* TASK ITEM: Could you please retype all of the data below exactly?

* GIVEN RECORDS:
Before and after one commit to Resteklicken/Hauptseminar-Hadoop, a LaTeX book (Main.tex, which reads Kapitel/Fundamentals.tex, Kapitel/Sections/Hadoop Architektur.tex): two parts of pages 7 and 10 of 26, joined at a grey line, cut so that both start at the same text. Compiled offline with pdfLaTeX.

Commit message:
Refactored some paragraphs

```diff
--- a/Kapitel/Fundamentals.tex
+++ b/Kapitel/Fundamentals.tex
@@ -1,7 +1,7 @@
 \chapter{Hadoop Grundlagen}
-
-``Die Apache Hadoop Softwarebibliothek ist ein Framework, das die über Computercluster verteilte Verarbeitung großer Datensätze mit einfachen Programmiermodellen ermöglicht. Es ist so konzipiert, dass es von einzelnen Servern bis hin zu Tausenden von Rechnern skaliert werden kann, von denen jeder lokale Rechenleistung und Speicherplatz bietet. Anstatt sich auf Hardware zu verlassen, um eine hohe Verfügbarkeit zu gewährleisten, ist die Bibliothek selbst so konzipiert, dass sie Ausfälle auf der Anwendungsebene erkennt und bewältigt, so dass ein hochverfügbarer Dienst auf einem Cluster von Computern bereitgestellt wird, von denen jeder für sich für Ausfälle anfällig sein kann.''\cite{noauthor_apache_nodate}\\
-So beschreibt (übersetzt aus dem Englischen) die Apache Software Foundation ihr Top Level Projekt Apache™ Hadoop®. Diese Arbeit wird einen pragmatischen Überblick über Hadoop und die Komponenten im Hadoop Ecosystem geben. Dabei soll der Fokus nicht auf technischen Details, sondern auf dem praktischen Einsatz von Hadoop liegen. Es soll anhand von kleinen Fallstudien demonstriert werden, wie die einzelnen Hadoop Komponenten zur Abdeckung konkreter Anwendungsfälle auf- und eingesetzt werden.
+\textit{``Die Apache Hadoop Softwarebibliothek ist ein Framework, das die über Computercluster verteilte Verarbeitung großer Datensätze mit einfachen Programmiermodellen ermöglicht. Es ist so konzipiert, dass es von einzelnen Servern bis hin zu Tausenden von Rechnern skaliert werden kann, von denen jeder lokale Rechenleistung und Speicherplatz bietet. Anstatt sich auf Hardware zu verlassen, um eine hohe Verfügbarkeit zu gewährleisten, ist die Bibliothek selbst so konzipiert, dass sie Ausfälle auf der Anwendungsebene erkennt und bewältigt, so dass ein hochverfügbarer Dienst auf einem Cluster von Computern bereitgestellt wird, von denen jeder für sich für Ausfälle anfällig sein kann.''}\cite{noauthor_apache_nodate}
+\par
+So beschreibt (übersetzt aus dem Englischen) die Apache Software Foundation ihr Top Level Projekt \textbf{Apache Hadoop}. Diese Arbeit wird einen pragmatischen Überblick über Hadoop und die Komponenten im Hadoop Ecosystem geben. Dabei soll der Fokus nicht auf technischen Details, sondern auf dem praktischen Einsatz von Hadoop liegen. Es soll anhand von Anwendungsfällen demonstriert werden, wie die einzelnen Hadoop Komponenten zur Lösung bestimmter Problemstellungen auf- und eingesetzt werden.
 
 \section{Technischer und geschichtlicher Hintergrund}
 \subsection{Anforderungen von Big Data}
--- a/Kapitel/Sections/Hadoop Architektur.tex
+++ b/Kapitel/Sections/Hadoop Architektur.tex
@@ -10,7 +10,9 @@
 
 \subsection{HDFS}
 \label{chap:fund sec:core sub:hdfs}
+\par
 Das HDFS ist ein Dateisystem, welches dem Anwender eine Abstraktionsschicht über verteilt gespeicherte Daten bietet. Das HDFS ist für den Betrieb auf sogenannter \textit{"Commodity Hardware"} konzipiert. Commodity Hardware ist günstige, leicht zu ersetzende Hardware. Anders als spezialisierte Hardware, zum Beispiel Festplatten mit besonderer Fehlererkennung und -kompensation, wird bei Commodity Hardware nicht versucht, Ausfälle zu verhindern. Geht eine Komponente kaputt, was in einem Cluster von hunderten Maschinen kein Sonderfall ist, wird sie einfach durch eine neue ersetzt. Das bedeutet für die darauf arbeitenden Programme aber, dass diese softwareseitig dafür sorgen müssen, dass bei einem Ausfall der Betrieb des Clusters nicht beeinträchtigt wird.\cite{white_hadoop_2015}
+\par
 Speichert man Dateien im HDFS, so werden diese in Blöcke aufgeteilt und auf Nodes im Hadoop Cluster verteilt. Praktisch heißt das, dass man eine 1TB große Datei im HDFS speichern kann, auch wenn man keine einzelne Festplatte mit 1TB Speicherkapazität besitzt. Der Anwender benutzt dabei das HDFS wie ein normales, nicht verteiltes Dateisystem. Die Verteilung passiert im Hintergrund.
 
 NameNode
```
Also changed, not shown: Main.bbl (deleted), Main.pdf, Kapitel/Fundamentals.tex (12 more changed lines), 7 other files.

* WRITTEN REPLY:
Before and after one commit to Resteklicken/Hauptseminar-Hadoop, a LaTeX book (Main.tex, which reads Kapitel/Fundamentals.tex, Kapitel/Sections/Hadoop Architektur.tex): two parts of pages 7 and 10 of 26, joined at a grey line, cut so that both start at the same text. Compiled offline with pdfLaTeX.

Commit message:
Refactored some paragraphs

```diff
--- a/Kapitel/Fundamentals.tex
+++ b/Kapitel/Fundamentals.tex
@@ -1,7 +1,7 @@
 \chapter{Hadoop Grundlagen}
-
-``Die Apache Hadoop Softwarebibliothek ist ein Framework, das die über Computercluster verteilte Verarbeitung großer Datensätze mit einfachen Programmiermodellen ermöglicht. Es ist so konzipiert, dass es von einzelnen Servern bis hin zu Tausenden von Rechnern skaliert werden kann, von denen jeder lokale Rechenleistung und Speicherplatz bietet. Anstatt sich auf Hardware zu verlassen, um eine hohe Verfügbarkeit zu gewährleisten, ist die Bibliothek selbst so konzipiert, dass sie Ausfälle auf der Anwendungsebene erkennt und bewältigt, so dass ein hochverfügbarer Dienst auf einem Cluster von Computern bereitgestellt wird, von denen jeder für sich für Ausfälle anfällig sein kann.''\cite{noauthor_apache_nodate}\\
-So beschreibt (übersetzt aus dem Englischen) die Apache Software Foundation ihr Top Level Projekt Apache™ Hadoop®. Diese Arbeit wird einen pragmatischen Überblick über Hadoop und die Komponenten im Hadoop Ecosystem geben. Dabei soll der Fokus nicht auf technischen Details, sondern auf dem praktischen Einsatz von Hadoop liegen. Es soll anhand von kleinen Fallstudien demonstriert werden, wie die einzelnen Hadoop Komponenten zur Abdeckung konkreter Anwendungsfälle auf- und eingesetzt werden.
+\textit{``Die Apache Hadoop Softwarebibliothek ist ein Framework, das die über Computercluster verteilte Verarbeitung großer Datensätze mit einfachen Programmiermodellen ermöglicht. Es ist so konzipiert, dass es von einzelnen Servern bis hin zu Tausenden von Rechnern skaliert werden kann, von denen jeder lokale Rechenleistung und Speicherplatz bietet. Anstatt sich auf Hardware zu verlassen, um eine hohe Verfügbarkeit zu gewährleisten, ist die Bibliothek selbst so konzipiert, dass sie Ausfälle auf der Anwendungsebene erkennt und bewältigt, so dass ein hochverfügbarer Dienst auf einem Cluster von Computern bereitgestellt wird, von denen jeder für sich für Ausfälle anfällig sein kann.''}\cite{noauthor_apache_nodate}
+\par
+So beschreibt (übersetzt aus dem Englischen) die Apache Software Foundation ihr Top Level Projekt \textbf{Apache Hadoop}. Diese Arbeit wird einen pragmatischen Überblick über Hadoop und die Komponenten im Hadoop Ecosystem geben. Dabei soll der Fokus nicht auf technischen Details, sondern auf dem praktischen Einsatz von Hadoop liegen. Es soll anhand von Anwendungsfällen demonstriert werden, wie die einzelnen Hadoop Komponenten zur Lösung bestimmter Problemstellungen auf- und eingesetzt werden.
 
 \section{Technischer und geschichtlicher Hintergrund}
 \subsection{Anforderungen von Big Data}
--- a/Kapitel/Sections/Hadoop Architektur.tex
+++ b/Kapitel/Sections/Hadoop Architektur.tex
@@ -10,7 +10,9 @@
 
 \subsection{HDFS}
 \label{chap:fund sec:core sub:hdfs}
+\par
 Das HDFS ist ein Dateisystem, welches dem Anwender eine Abstraktionsschicht über verteilt gespeicherte Daten bietet. Das HDFS ist für den Betrieb auf sogenannter \textit{"Commodity Hardware"} konzipiert. Commodity Hardware ist günstige, leicht zu ersetzende Hardware. Anders als spezialisierte Hardware, zum Beispiel Festplatten mit besonderer Fehlererkennung und -kompensation, wird bei Commodity Hardware nicht versucht, Ausfälle zu verhindern. Geht eine Komponente kaputt, was in einem Cluster von hunderten Maschinen kein Sonderfall ist, wird sie einfach durch eine neue ersetzt. Das bedeutet für die darauf arbeitenden Programme aber, dass diese softwareseitig dafür sorgen müssen, dass bei einem Ausfall der Betrieb des Clusters nicht beeinträchtigt wird.\cite{white_hadoop_2015}
+\par
 Speichert man Dateien im HDFS, so werden diese in Blöcke aufgeteilt und auf Nodes im Hadoop Cluster verteilt. Praktisch heißt das, dass man eine 1TB große Datei im HDFS speichern kann, auch wenn man keine einzelne Festplatte mit 1TB Speicherkapazität besitzt. Der Anwender benutzt dabei das HDFS wie ein normales, nicht verteiltes Dateisystem. Die Verteilung passiert im Hintergrund.
 
 NameNode
```
Also changed, not shown: Main.bbl (deleted), Main.pdf, Kapitel/Fundamentals.tex (12 more changed lines), 7 other files.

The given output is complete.